* TASK DESCRIPTION
Exclude every picture and return the remaining entries below verbatim.

* DATA FOR THIS TASK
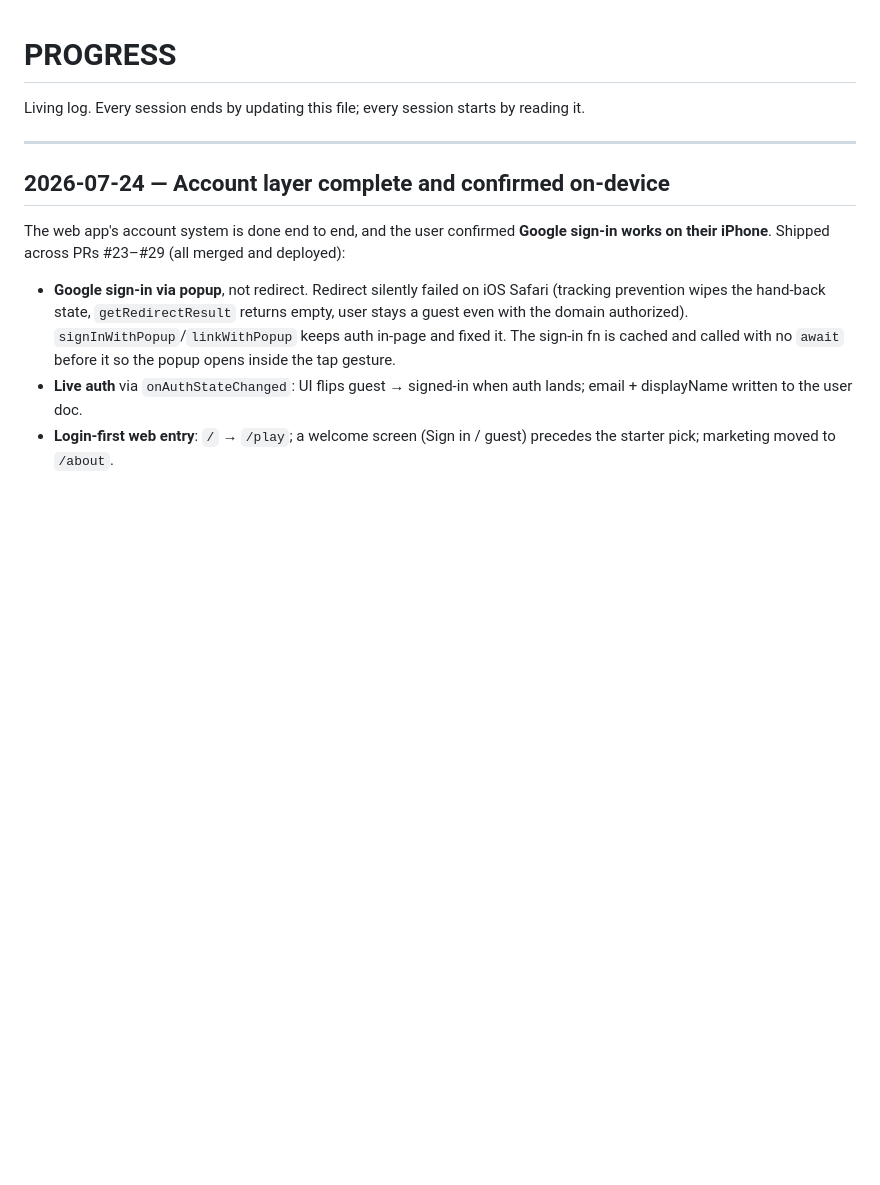
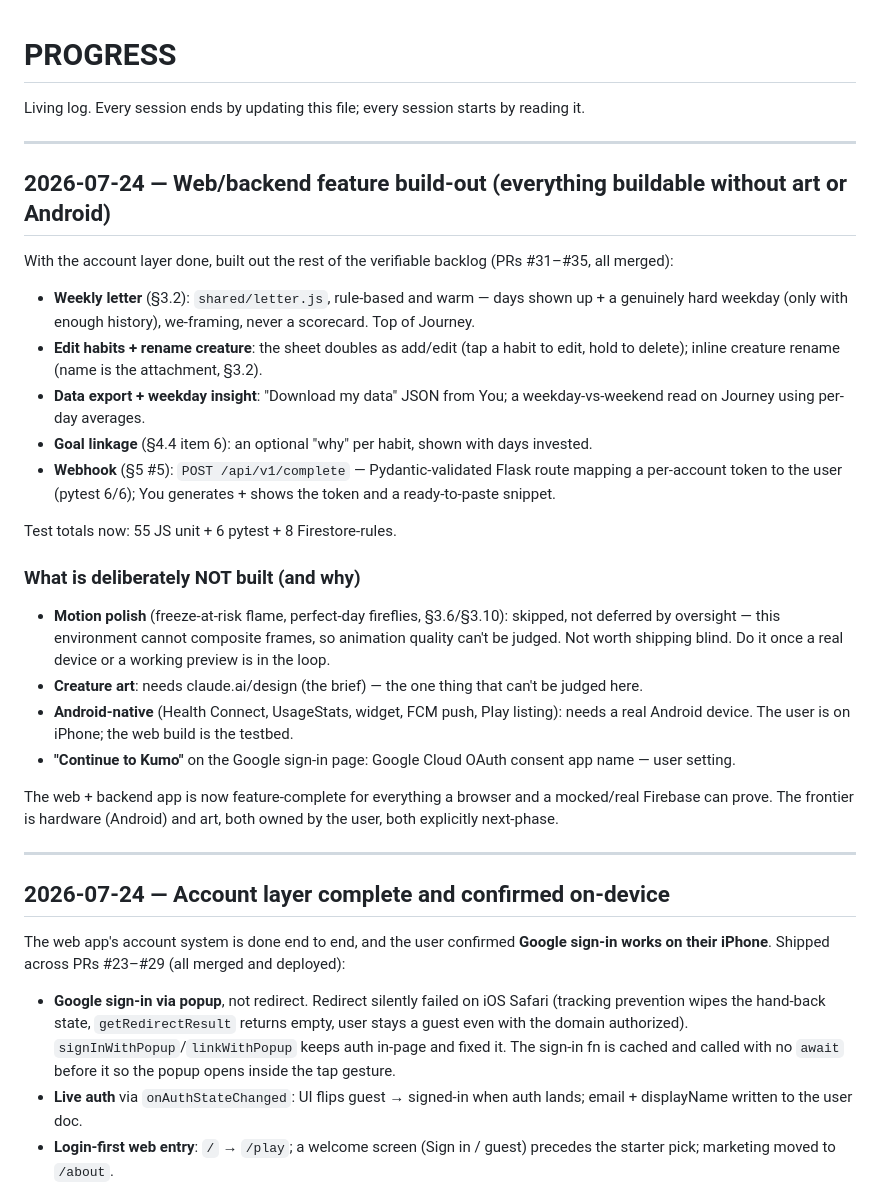
Before and after one commit to kandulanikhilvarma/habit-game, a Markdown page: docs/PROGRESS.md, the part around the change. Drawn GitHub-style; blank space fills up the shorter version.

Commit message:
Log the web/backend build-out and what is next-phase (#36)

```diff
--- a/docs/PROGRESS.md
+++ b/docs/PROGRESS.md
@@ -1,6 +1,36 @@
 # PROGRESS
 
 Living log. Every session ends by updating this file; every session starts by reading it.
+
+---
+
+## 2026-07-24 — Web/backend feature build-out (everything buildable without art or Android)
+
+With the account layer done, built out the rest of the verifiable backlog (PRs #31–#35, all merged):
+
+- **Weekly letter** (§3.2): `shared/letter.js`, rule-based and warm — days shown up + a genuinely
+  hard weekday (only with enough history), we-framing, never a scorecard. Top of Journey.
+- **Edit habits + rename creature**: the sheet doubles as add/edit (tap a habit to edit, hold to
+  delete); inline creature rename (name is the attachment, §3.2).
+- **Data export + weekday insight**: "Download my data" JSON from You; a weekday-vs-weekend read on
+  Journey using per-day averages.
+- **Goal linkage** (§4.4 item 6): an optional "why" per habit, shown with days invested.
+- **Webhook** (§5 #5): `POST /api/v1/complete` — Pydantic-validated Flask route mapping a per-account
+  token to the user (pytest 6/6); You generates + shows the token and a ready-to-paste snippet.
+
+Test totals now: 55 JS unit + 6 pytest + 8 Firestore-rules.
+
+### What is deliberately NOT built (and why)
+- **Motion polish** (freeze-at-risk flame, perfect-day fireflies, §3.6/§3.10): skipped, not deferred
+  by oversight — this environment cannot composite frames, so animation quality can't be judged. Not
+  worth shipping blind. Do it once a real device or a working preview is in the loop.
+- **Creature art**: needs claude.ai/design (the brief) — the one thing that can't be judged here.
+- **Android-native** (Health Connect, UsageStats, widget, FCM push, Play listing): needs a real
+  Android device. The user is on iPhone; the web build is the testbed.
+- **"Continue to Kumo"** on the Google sign-in page: Google Cloud OAuth consent app name — user setting.
+
+The web + backend app is now feature-complete for everything a browser and a mocked/real Firebase can
+prove. The frontier is hardware (Android) and art, both owned by the user, both explicitly next-phase.
 
 ---
 
```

* EXERCISE SOLUTION
Before and after one commit to kandulanikhilvarma/habit-game, a Markdown page: docs/PROGRESS.md, the part around the change. Drawn GitHub-style; blank space fills up the shorter version.

Commit message:
Log the web/backend build-out and what is next-phase (#36)

```diff
--- a/docs/PROGRESS.md
+++ b/docs/PROGRESS.md
@@ -1,6 +1,36 @@
 # PROGRESS
 
 Living log. Every session ends by updating this file; every session starts by reading it.
+
+---
+
+## 2026-07-24 — Web/backend feature build-out (everything buildable without art or Android)
+
+With the account layer done, built out the rest of the verifiable backlog (PRs #31–#35, all merged):
+
+- **Weekly letter** (§3.2): `shared/letter.js`, rule-based and warm — days shown up + a genuinely
+  hard weekday (only with enough history), we-framing, never a scorecard. Top of Journey.
+- **Edit habits + rename creature**: the sheet doubles as add/edit (tap a habit to edit, hold to
+  delete); inline creature rename (name is the attachment, §3.2).
+- **Data export + weekday insight**: "Download my data" JSON from You; a weekday-vs-weekend read on
+  Journey using per-day averages.
+- **Goal linkage** (§4.4 item 6): an optional "why" per habit, shown with days invested.
+- **Webhook** (§5 #5): `POST /api/v1/complete` — Pydantic-validated Flask route mapping a per-account
+  token to the user (pytest 6/6); You generates + shows the token and a ready-to-paste snippet.
+
+Test totals now: 55 JS unit + 6 pytest + 8 Firestore-rules.
+
+### What is deliberately NOT built (and why)
+- **Motion polish** (freeze-at-risk flame, perfect-day fireflies, §3.6/§3.10): skipped, not deferred
+  by oversight — this environment cannot composite frames, so animation quality can't be judged. Not
+  worth shipping blind. Do it once a real device or a working preview is in the loop.
+- **Creature art**: needs claude.ai/design (the brief) — the one thing that can't be judged here.
+- **Android-native** (Health Connect, UsageStats, widget, FCM push, Play listing): needs a real
+  Android device. The user is on iPhone; the web build is the testbed.
+- **"Continue to Kumo"** on the Google sign-in page: Google Cloud OAuth consent app name — user setting.
+
+The web + backend app is now feature-complete for everything a browser and a mocked/real Firebase can
+prove. The frontier is hardware (Android) and art, both owned by the user, both explicitly next-phase.
 
 ---
 
```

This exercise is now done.